Three promising new tracks won’t have fans scratching their heads at a strange new direction: while more stern than previous, stylistically “Obi Wan” could theoretically fit on, say, Screamadelica, a record which evidently remains a Jagwar Ma touchstone. But they’ll have to go some to better the Madchester-meets-Melbourne epic “The Throw”, which revels in its expansive acid house outro, bringing the night to the perfect trippy, technicolour finale.

Register for free to continue reading

Registration is a free and easy way to support our truly independent journalism

By registering, you will also enjoy limited access to Premium articles, exclusive newsletters, commenting, and virtual events with our leading journalists

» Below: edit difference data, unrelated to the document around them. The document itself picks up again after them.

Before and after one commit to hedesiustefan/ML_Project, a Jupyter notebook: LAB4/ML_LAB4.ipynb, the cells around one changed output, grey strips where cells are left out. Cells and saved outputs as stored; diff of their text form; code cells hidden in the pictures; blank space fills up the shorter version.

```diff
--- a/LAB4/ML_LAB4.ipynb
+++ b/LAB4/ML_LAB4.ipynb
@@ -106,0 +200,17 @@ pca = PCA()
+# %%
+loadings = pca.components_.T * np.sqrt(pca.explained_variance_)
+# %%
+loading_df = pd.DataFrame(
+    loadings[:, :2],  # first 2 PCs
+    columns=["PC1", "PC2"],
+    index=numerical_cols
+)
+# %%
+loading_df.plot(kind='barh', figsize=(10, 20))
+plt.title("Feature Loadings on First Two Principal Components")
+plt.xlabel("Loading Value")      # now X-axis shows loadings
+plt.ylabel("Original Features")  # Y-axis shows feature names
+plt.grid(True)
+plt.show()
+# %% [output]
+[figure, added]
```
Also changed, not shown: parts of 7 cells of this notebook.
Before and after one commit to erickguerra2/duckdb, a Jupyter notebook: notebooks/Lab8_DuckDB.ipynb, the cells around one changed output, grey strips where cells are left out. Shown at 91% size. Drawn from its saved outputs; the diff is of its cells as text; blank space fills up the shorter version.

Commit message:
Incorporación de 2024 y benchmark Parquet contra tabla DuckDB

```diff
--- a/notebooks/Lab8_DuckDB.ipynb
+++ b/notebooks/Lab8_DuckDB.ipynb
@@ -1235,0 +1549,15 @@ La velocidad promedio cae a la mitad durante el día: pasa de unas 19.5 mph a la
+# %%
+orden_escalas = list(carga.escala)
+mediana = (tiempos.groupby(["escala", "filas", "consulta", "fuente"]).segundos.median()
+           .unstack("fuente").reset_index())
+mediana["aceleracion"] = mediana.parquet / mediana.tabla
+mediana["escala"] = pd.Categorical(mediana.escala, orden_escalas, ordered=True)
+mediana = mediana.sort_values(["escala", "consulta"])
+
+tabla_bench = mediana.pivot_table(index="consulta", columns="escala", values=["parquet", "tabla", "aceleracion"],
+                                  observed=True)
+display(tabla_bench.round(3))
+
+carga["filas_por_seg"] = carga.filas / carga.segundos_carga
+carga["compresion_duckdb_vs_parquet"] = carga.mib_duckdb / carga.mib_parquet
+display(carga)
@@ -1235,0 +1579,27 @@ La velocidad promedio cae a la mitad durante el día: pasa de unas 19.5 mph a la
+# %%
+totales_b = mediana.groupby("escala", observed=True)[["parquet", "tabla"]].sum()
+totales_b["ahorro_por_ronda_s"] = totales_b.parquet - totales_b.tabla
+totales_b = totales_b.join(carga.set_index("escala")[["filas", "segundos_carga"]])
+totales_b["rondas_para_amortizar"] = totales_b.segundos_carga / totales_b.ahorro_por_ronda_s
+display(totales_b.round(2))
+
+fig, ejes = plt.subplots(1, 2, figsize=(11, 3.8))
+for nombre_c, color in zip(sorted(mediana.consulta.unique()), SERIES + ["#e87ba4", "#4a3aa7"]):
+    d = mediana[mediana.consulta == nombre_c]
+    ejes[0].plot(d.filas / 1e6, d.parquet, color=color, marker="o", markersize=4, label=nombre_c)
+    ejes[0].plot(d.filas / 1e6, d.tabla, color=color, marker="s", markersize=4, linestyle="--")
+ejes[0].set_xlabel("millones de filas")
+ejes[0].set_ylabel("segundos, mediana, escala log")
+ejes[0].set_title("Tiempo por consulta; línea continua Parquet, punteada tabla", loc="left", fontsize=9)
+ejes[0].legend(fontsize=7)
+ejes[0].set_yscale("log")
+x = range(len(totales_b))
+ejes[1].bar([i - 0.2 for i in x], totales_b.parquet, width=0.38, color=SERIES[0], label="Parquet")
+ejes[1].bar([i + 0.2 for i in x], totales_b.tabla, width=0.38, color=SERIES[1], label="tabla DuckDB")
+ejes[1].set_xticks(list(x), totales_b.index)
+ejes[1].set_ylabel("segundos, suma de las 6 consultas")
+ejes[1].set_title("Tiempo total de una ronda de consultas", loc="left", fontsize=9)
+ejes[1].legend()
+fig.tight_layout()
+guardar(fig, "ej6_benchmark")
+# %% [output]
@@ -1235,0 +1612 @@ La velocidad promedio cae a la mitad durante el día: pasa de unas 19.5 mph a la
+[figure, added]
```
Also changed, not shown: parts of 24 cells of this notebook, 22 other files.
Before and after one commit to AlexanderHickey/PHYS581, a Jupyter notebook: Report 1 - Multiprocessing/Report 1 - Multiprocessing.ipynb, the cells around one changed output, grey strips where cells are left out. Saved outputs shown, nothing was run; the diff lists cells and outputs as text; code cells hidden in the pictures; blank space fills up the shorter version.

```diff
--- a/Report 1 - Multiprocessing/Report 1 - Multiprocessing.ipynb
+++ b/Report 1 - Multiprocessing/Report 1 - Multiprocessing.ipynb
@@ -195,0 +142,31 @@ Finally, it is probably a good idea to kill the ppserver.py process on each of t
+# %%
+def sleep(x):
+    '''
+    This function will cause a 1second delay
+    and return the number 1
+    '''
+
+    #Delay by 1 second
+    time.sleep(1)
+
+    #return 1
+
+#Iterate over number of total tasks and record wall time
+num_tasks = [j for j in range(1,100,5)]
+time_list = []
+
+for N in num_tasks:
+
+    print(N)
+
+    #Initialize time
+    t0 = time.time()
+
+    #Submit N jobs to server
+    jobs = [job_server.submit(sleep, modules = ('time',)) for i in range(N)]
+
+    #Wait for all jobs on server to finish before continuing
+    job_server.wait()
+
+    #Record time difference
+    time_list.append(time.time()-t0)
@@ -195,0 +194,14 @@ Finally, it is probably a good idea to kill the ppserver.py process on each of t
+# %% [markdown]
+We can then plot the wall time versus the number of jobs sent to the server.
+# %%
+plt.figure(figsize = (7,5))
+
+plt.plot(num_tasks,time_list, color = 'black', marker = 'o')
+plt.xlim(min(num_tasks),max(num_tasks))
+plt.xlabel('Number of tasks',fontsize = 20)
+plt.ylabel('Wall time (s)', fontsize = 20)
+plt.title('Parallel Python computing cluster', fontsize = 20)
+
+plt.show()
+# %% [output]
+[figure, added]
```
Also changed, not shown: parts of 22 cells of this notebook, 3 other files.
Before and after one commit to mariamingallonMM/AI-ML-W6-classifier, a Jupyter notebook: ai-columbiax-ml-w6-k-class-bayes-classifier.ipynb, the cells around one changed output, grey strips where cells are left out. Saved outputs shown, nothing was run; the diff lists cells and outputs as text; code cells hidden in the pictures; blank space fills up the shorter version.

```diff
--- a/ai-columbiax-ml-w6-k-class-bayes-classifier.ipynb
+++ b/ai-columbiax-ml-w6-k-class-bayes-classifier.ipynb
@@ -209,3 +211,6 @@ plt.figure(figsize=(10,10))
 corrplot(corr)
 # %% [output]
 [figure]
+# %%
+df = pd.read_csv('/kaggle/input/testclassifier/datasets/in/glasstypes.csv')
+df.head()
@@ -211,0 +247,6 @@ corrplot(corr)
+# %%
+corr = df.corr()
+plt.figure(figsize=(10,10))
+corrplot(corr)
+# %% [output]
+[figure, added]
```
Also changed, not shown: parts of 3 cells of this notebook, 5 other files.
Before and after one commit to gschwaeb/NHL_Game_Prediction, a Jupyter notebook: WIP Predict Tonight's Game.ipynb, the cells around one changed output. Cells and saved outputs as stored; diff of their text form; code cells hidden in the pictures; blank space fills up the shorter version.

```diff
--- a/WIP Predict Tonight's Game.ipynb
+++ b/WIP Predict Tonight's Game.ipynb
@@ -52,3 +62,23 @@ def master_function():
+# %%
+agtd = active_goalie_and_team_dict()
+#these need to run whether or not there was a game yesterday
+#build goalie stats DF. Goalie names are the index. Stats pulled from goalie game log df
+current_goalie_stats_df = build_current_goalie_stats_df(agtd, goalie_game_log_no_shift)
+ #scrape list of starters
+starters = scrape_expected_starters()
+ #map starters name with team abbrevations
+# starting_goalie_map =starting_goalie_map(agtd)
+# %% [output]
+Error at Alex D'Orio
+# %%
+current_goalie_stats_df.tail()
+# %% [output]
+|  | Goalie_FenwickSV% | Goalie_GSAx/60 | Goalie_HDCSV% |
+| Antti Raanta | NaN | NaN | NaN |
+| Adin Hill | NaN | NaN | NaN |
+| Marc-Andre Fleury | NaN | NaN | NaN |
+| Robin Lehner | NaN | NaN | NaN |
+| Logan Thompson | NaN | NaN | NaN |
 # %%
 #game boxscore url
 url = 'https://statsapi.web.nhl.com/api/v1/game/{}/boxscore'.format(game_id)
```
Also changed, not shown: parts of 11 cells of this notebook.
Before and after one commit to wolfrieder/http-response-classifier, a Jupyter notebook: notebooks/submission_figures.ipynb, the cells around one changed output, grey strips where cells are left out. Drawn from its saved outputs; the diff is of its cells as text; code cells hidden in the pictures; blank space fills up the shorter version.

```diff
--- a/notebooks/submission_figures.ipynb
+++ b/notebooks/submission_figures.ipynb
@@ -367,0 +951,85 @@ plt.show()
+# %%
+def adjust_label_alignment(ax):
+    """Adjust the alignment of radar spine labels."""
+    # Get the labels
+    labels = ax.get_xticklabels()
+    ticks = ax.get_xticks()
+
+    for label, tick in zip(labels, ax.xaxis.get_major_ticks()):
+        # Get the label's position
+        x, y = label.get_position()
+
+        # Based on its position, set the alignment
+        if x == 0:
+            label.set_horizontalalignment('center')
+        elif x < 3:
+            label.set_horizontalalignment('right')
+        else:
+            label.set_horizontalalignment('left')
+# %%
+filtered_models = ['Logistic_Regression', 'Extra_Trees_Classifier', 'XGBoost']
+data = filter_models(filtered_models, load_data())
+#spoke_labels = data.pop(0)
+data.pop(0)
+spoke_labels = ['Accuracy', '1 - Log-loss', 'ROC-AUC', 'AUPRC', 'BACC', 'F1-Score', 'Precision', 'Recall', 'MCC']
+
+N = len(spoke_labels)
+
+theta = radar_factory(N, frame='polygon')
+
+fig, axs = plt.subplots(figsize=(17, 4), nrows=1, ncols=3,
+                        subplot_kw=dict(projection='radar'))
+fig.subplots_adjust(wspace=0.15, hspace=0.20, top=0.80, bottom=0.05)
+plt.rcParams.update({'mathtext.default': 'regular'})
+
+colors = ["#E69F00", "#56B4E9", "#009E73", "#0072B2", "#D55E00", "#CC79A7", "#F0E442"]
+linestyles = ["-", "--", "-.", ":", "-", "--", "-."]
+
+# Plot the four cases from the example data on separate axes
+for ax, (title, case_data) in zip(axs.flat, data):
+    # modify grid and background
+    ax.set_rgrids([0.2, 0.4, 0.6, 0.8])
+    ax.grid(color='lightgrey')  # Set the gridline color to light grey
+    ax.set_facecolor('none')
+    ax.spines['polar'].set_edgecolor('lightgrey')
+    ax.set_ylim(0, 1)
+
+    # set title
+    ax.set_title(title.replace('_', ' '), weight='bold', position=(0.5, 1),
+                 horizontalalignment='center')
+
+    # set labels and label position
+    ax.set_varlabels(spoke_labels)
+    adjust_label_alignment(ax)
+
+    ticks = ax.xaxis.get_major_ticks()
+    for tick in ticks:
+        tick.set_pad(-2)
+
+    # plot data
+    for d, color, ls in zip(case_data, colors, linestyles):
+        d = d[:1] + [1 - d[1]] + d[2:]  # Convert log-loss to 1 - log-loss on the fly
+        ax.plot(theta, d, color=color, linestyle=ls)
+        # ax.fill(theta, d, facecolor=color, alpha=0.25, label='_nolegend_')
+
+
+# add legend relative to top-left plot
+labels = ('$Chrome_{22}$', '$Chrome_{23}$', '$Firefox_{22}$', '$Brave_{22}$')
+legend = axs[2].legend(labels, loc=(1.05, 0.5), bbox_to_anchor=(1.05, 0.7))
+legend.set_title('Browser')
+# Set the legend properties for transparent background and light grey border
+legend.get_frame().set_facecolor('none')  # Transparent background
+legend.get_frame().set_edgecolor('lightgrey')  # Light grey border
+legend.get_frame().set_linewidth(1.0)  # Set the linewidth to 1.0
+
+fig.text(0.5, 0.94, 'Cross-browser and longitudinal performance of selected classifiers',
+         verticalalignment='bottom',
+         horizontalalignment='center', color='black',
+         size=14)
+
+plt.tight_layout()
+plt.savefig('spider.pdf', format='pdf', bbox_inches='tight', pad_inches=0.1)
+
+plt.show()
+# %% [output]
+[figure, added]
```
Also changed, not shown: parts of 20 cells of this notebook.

Please enter a valid email
Please enter a valid email
Must be at least 6 characters, include an upper and lower case character and a number
Must be at least 6 characters, include an upper and lower case character and a number
Must be at least 6 characters, include an upper and lower case character and a number
Please enter your first name
Special characters aren’t allowed
Please enter a name between 1 and 40 characters
Please enter your last name
Special characters aren’t allowed
Please enter a name between 1 and 40 characters
You must be over 18 years old to register
You must be over 18 years old to register
Opt-out-policy
You can opt-out at any time by signing in to your account to manage your preferences. Each email has a link to unsubscribe.

By clicking ‘Create my account’ you confirm that your data has been entered correctly and you have read and agree to our Terms of use, Cookie policy and Privacy notice.

This site is protected by reCAPTCHA and the Google Privacy policy and Terms of service apply.

Already have an account? sign in

By clicking ‘Register’ you confirm that your data has been entered correctly and you have read and agree to our Terms of use, Cookie policy and Privacy notice.

This site is protected by reCAPTCHA and the Google Privacy policy and Terms of service apply.

Register for free to continue reading

Registration is a free and easy way to support our truly independent journalism

By registering, you will also enjoy limited access to Premium articles, exclusive newsletters, commenting, and virtual events with our leading journalists

Already have an account? sign in

By clicking ‘Register’ you confirm that your data has been entered correctly and you have read and agree to our Terms of use, Cookie policy and Privacy notice.

This site is protected by reCAPTCHA and the Google Privacy policy and Terms of service apply.

Join our new commenting forum

Join thought-provoking conversations, follow other Independent readers and see their replies

Comments

Thank you for registering

Please refresh the page or navigate to another page on the site to be automatically logged inPlease refresh your browser to be logged in